Task description:
With the images set aside, retype every record below character for character.

Data shown:
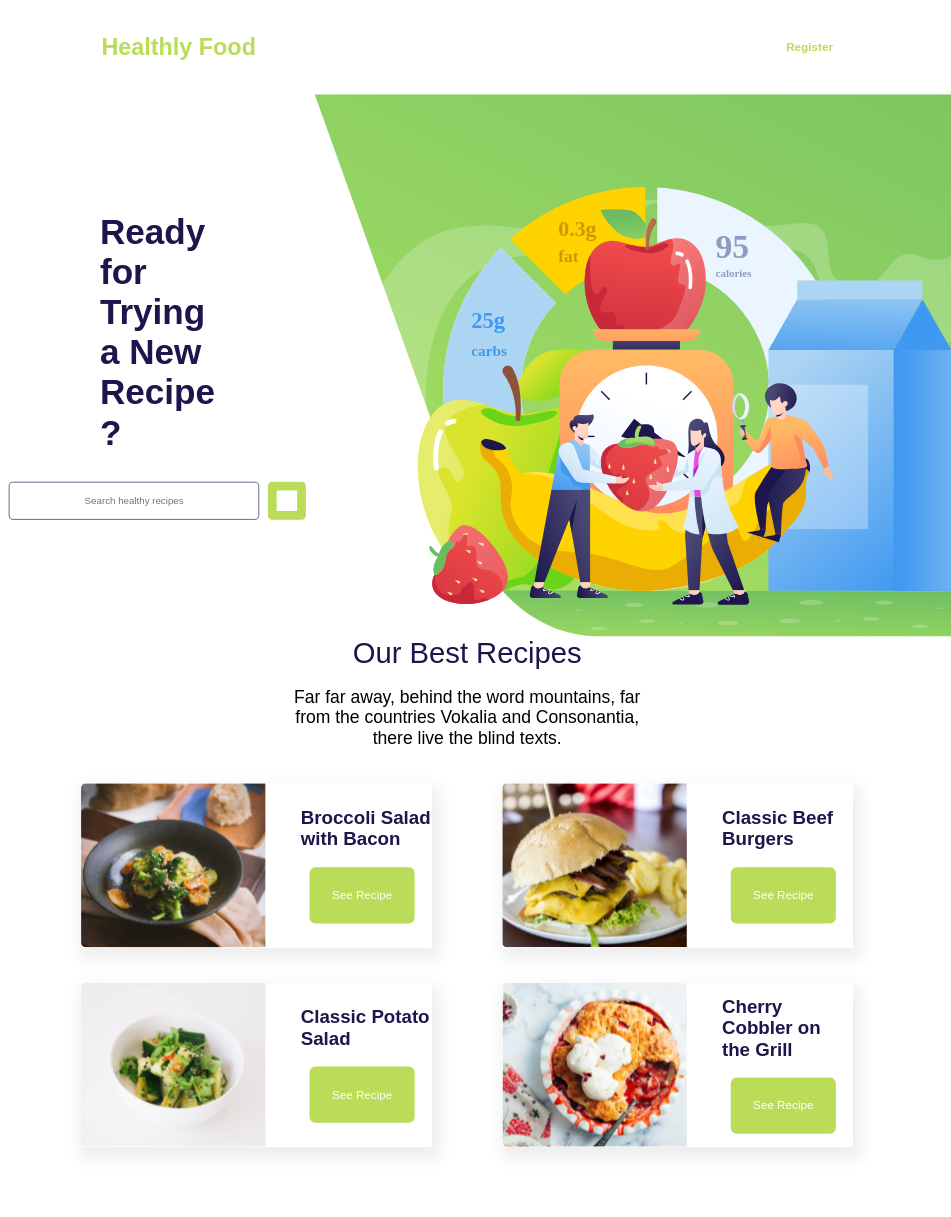
Repository: LuccaCasalecchi/HealthyFood
Page: /
An editor plug-in stored every save of this project. The page is shown before and after the next save, followed by the edit.
The browser window is 1280 px wide. The page is 1303 px wide, so the pictures cover 1303 px, including what lies to the right of the window. The pictures show the whole page, at 73% of full size.
The project was rebuilt for these pictures with package versions that can differ from the ones it lists, and the page was loaded fresh each time.

Above is the page before, as saved 2021-08-18 17:45:54.

### src/App.js
import React from 'react'
import LandingPage from './pages/LandingPage/LandingPage';

function App() {
  return (
    <div className="App">
      <LandingPage/>
    </div>
  );
}

export default App;

### src/pages/LandingPage/LandingPage.jsx
import React from "react";
import "./LandingPage.css";
import Recipes from "../../components/Recipes/Recipes";
import Main from "../../components/Main/Main";

export default function LandingPage() {
  return (
    <>
      <Main/>
      <Recipes/>
    </>
  );
}

### src/pages/LandingPage/LandingPage.css
* {
  margin: 0;
  padding: 0;
  box-sizing: border-box;
  font-family: sans-serif;
}

### src/components/Recipes/Recipes.jsx
import React from "react";
import Card from '../Card/Card'

import './Recipes.css'
import FoodOne from '../../images/comida_1.svg';
import FoodTwo from '../../images/comida_2.svg';
import FoodThree from '../../images/comida_3.svg';
import FoodFour from '../../images/comida_4.svg';

export default function Recipes() {
  return (
    <section className='recipes' id='recipes'>
      <div className='recipes__introduction'>
        <p className='introduction__title'>Our Best Recipes</p>
        <p className='introduction__description'>
          Far far away, behind the word mountains,
          far from the countries Vokalia and Consonantia,
          there live the blind texts.
        </p>
      </div>
      <div className='recipes__best'>
        <Card image={FoodOne} title='Broccoli Salad with Bacon'/>
        <Card image={FoodTwo} title='Classic Beef Burgers'/>
        <Card image={FoodThree} title='Classic Potato Salad'/>
        <Card image={FoodFour} title='Cherry Cobbler on the Grill'/>
      </div>
    </section>
  );
}

### src/components/Main/Main.jsx
import React from 'react'
import Input from '../Input/Input'
import Illustration from '../../images/Illustration.svg'
import Header from '../Header/Header'
import './Main.css'

export default function Main() {
  return (
    <div>
      <Header/>
      <div className="search-recipes">
        <div className="subtitle">
          <h2>Ready for<br />Trying a New<br />Recipe ?</h2>
          <div className="input-container">
          <Input/>
          </div>
        </div>
        <img src={Illustration} alt="" />
      </div>
    </div>
  )
}

### src/components/Card/Card.jsx
import React from 'react'
import './Card.css'

export default function Card({image, title}) {
  return (
    <div>
      <article className='recipe'>
      <img className='recipe__image' src={image} alt={title}/>
      <div className="recipe__informations">
        <p className='recipe__title'>{title}</p>
        <button className='recipe__button' to='/'>See Recipe</button>
      </div>
    </article>
    </div>
  )
}

### src/components/Recipes/Recipes.css
.recipes{
  background-color: white;
  width: 100%;
  display: flex;
  flex-direction: column;
  align-items: center;
  margin-bottom: 6rem;
}

.recipes__introduction {
  max-width: 510px;
}

.introduction__title {
  margin-bottom: 1.5rem;

  color: #1D164D;
  font-family: sans-serif;
  font-size: 2.5rem;
  text-align: center;
}

.introduction__description {
  color: var(--color-text);
  font-family: sans-serif;
  font-size: 1.5rem;
  text-align: center;
}

.recipes__best {
  display: flex;
  flex-wrap: wrap;
  justify-content: center;
}

### src/components/Input/Input.jsx
import React from 'react'
import './Input.css'

export default function Input() {
  return (
    <div className="input-container">
      <input
      type="text"
      placeholder="Search healthy recipes"/>

      <button></button>
    </div>
  )
}

### src/components/Header/Header.jsx
import React from 'react'
import './Header.css'

export default function Header() {
  return (
    <div className="header-container">
        <a href="#" className="logo">Healthly Food</a>
        <a href="#" className="register">Register</a>
    </div>
  )
}

### src/components/Main/Main.css
.search-recipes {
  display: flex;
  justify-content: space-between;
  align-items: center;
}

.subtitle {
  display: flex;
  justify-content: center;
  align-items: center;
  flex-direction: column;
}

.subtitle h2 {
  font-size: 48px;
  color: #1d164d;
  text-align: left;
  padding: 0px 137px 40px;
}

### src/components/Card/Card.css
.recipe {
  display: flex;
  align-items: center;
  margin: 3rem 3rem 0 3rem;
  box-shadow: 5px 10px 20px 6px rgba(0,0,0,0.07);
}

.recipe__image {
  max-width: 253px;
  max-height: 225px;
}

.recipe__informations {
  max-width: 180px;
  display: flex;
  flex-direction: column;
  margin-left: 3rem;
}

.recipe__title {
  margin-bottom: 1.5rem;
  color: #1D164D;
  font-family: sans-serif;
  font-size: 1.6rem;
  font-weight: 700;
}

.recipe__button {
  width: 80%;
  height: 4.8rem;
  display: flex;
  justify-content: center;
  align-items: center;
  background: #BADC58;
  color: white;
  border-radius: .5rem;
  font-family: sans-serif;
  font-size: 1rem;
  text-decoration: none;
}

### src/components/Input/Input.css
.input-container{
  display: flex;
  justify-content: center;
  align-items: center;
  padding: 0px;
}

input{
  width: 343px;
  height: 52px;
  border-radius: 6px;
  border: 1px solid #2D3561;
  text-align: center;
}

button{
  width: 52px;
  height: 52px;
  background-color: white;
  border: 12px solid #BADC58;
  border-radius: 6px;
  padding: 0px 12px;
  margin-left: 12px;
}

### src/components/Header/Header.css
.header-container{
  display: flex;
  justify-content: space-between;
  align-items: center;
  padding: 46px 0;
}

.header-container a {
  text-decoration: none;
  color: #BADC58;
  font-weight: 700;
  padding: 0 139px;
}

.header-container .logo{
  font-size: 32px;

}

.header-container .register{
  font-size: 16px;

}

Loaded but not shown: public/index.html (common file); src/index.js (common file)

After the next save:
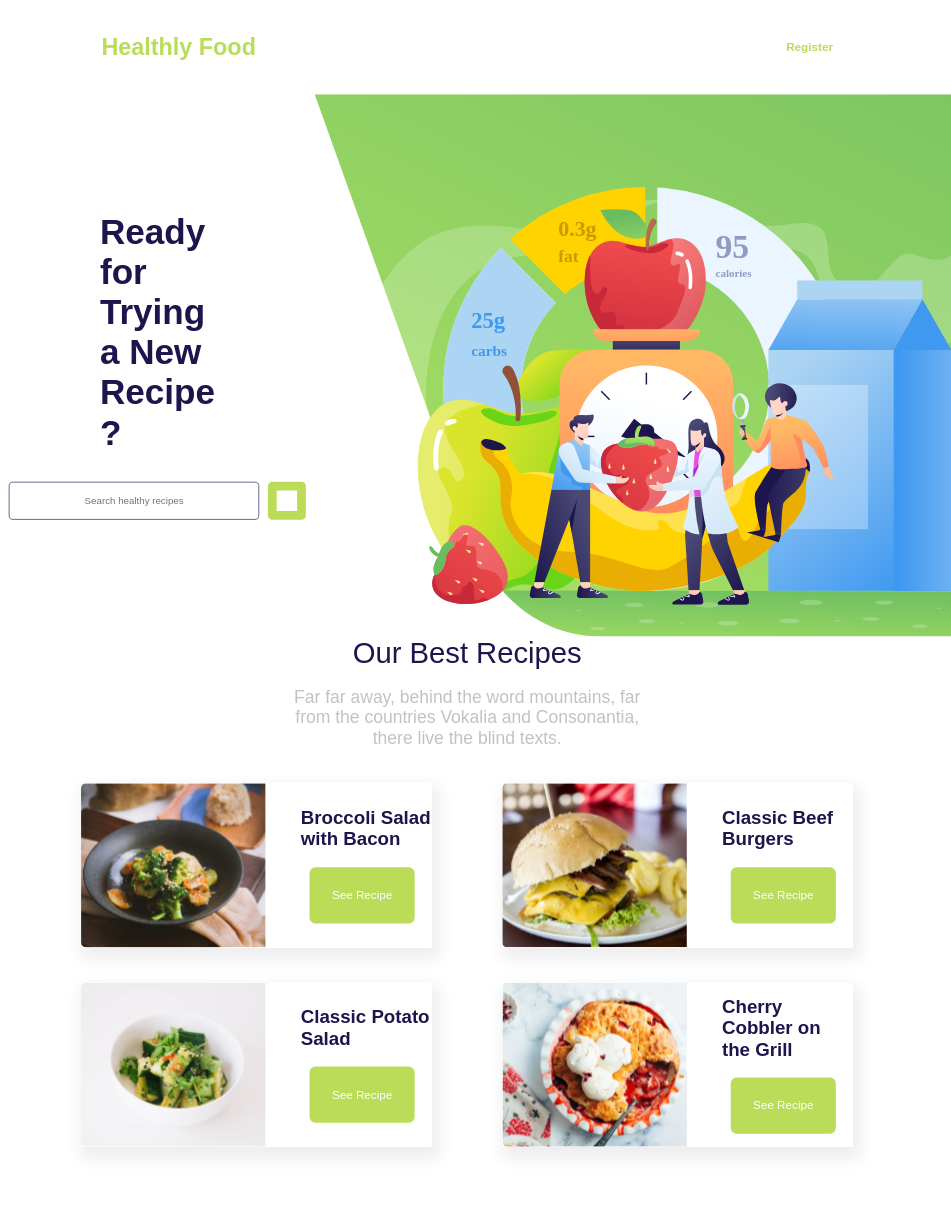
Saved 12 s later.
--- a/src/components/Recipes/Recipes.css
+++ b/src/components/Recipes/Recipes.css
@@ -21,7 +21,7 @@
 }
 
 .introduction__description {
-  color: var(--color-text);
+  color: #c2c2c2;
   font-family: sans-serif;
   font-size: 1.5rem;
   text-align: center;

Exercise result:
Repository: LuccaCasalecchi/HealthyFood
Page: /
An editor plug-in stored every save of this project. The page is shown before and after the next save, followed by the edit.
The browser window is 1280 px wide. The page is 1303 px wide, so the pictures cover 1303 px, including what lies to the right of the window. The pictures show the whole page, at 73% of full size.
The project was rebuilt for these pictures with package versions that can differ from the ones it lists, and the page was loaded fresh each time.

Above is the page before, as saved 2021-08-18 17:45:54.

### src/App.js
import React from 'react'
import LandingPage from './pages/LandingPage/LandingPage';

function App() {
  return (
    <div className="App">
      <LandingPage/>
    </div>
  );
}

export default App;

### src/pages/LandingPage/LandingPage.jsx
import React from "react";
import "./LandingPage.css";
import Recipes from "../../components/Recipes/Recipes";
import Main from "../../components/Main/Main";

export default function LandingPage() {
  return (
    <>
      <Main/>
      <Recipes/>
    </>
  );
}

### src/pages/LandingPage/LandingPage.css
* {
  margin: 0;
  padding: 0;
  box-sizing: border-box;
  font-family: sans-serif;
}

### src/components/Recipes/Recipes.jsx
import React from "react";
import Card from '../Card/Card'

import './Recipes.css'
import FoodOne from '../../images/comida_1.svg';
import FoodTwo from '../../images/comida_2.svg';
import FoodThree from '../../images/comida_3.svg';
import FoodFour from '../../images/comida_4.svg';

export default function Recipes() {
  return (
    <section className='recipes' id='recipes'>
      <div className='recipes__introduction'>
        <p className='introduction__title'>Our Best Recipes</p>
        <p className='introduction__description'>
          Far far away, behind the word mountains,
          far from the countries Vokalia and Consonantia,
          there live the blind texts.
        </p>
      </div>
      <div className='recipes__best'>
        <Card image={FoodOne} title='Broccoli Salad with Bacon'/>
        <Card image={FoodTwo} title='Classic Beef Burgers'/>
        <Card image={FoodThree} title='Classic Potato Salad'/>
        <Card image={FoodFour} title='Cherry Cobbler on the Grill'/>
      </div>
    </section>
  );
}

### src/components/Main/Main.jsx
import React from 'react'
import Input from '../Input/Input'
import Illustration from '../../images/Illustration.svg'
import Header from '../Header/Header'
import './Main.css'

export default function Main() {
  return (
    <div>
      <Header/>
      <div className="search-recipes">
        <div className="subtitle">
          <h2>Ready for<br />Trying a New<br />Recipe ?</h2>
          <div className="input-container">
          <Input/>
          </div>
        </div>
        <img src={Illustration} alt="" />
      </div>
    </div>
  )
}

### src/components/Card/Card.jsx
import React from 'react'
import './Card.css'

export default function Card({image, title}) {
  return (
    <div>
      <article className='recipe'>
      <img className='recipe__image' src={image} alt={title}/>
      <div className="recipe__informations">
        <p className='recipe__title'>{title}</p>
        <button className='recipe__button' to='/'>See Recipe</button>
      </div>
    </article>
    </div>
  )
}

### src/components/Recipes/Recipes.css
.recipes{
  background-color: white;
  width: 100%;
  display: flex;
  flex-direction: column;
  align-items: center;
  margin-bottom: 6rem;
}

.recipes__introduction {
  max-width: 510px;
}

.introduction__title {
  margin-bottom: 1.5rem;

  color: #1D164D;
  font-family: sans-serif;
  font-size: 2.5rem;
  text-align: center;
}

.introduction__description {
  color: var(--color-text);
  font-family: sans-serif;
  font-size: 1.5rem;
  text-align: center;
}

.recipes__best {
  display: flex;
  flex-wrap: wrap;
  justify-content: center;
}

### src/components/Input/Input.jsx
import React from 'react'
import './Input.css'

export default function Input() {
  return (
    <div className="input-container">
      <input
      type="text"
      placeholder="Search healthy recipes"/>

      <button></button>
    </div>
  )
}

### src/components/Header/Header.jsx
import React from 'react'
import './Header.css'

export default function Header() {
  return (
    <div className="header-container">
        <a href="#" className="logo">Healthly Food</a>
        <a href="#" className="register">Register</a>
    </div>
  )
}

### src/components/Main/Main.css
.search-recipes {
  display: flex;
  justify-content: space-between;
  align-items: center;
}

.subtitle {
  display: flex;
  justify-content: center;
  align-items: center;
  flex-direction: column;
}

.subtitle h2 {
  font-size: 48px;
  color: #1d164d;
  text-align: left;
  padding: 0px 137px 40px;
}

### src/components/Card/Card.css
.recipe {
  display: flex;
  align-items: center;
  margin: 3rem 3rem 0 3rem;
  box-shadow: 5px 10px 20px 6px rgba(0,0,0,0.07);
}

.recipe__image {
  max-width: 253px;
  max-height: 225px;
}

.recipe__informations {
  max-width: 180px;
  display: flex;
  flex-direction: column;
  margin-left: 3rem;
}

.recipe__title {
  margin-bottom: 1.5rem;
  color: #1D164D;
  font-family: sans-serif;
  font-size: 1.6rem;
  font-weight: 700;
}

.recipe__button {
  width: 80%;
  height: 4.8rem;
  display: flex;
  justify-content: center;
  align-items: center;
  background: #BADC58;
  color: white;
  border-radius: .5rem;
  font-family: sans-serif;
  font-size: 1rem;
  text-decoration: none;
}

### src/components/Input/Input.css
.input-container{
  display: flex;
  justify-content: center;
  align-items: center;
  padding: 0px;
}

input{
  width: 343px;
  height: 52px;
  border-radius: 6px;
  border: 1px solid #2D3561;
  text-align: center;
}

button{
  width: 52px;
  height: 52px;
  background-color: white;
  border: 12px solid #BADC58;
  border-radius: 6px;
  padding: 0px 12px;
  margin-left: 12px;
}

### src/components/Header/Header.css
.header-container{
  display: flex;
  justify-content: space-between;
  align-items: center;
  padding: 46px 0;
}

.header-container a {
  text-decoration: none;
  color: #BADC58;
  font-weight: 700;
  padding: 0 139px;
}

.header-container .logo{
  font-size: 32px;

}

.header-container .register{
  font-size: 16px;

}

Loaded but not shown: public/index.html (common file); src/index.js (common file)

After the next save:
Saved 12 s later.
--- a/src/components/Recipes/Recipes.css
+++ b/src/components/Recipes/Recipes.css
@@ -21,7 +21,7 @@
 }
 
 .introduction__description {
-  color: var(--color-text);
+  color: #c2c2c2;
   font-family: sans-serif;
   font-size: 1.5rem;
   text-align: center;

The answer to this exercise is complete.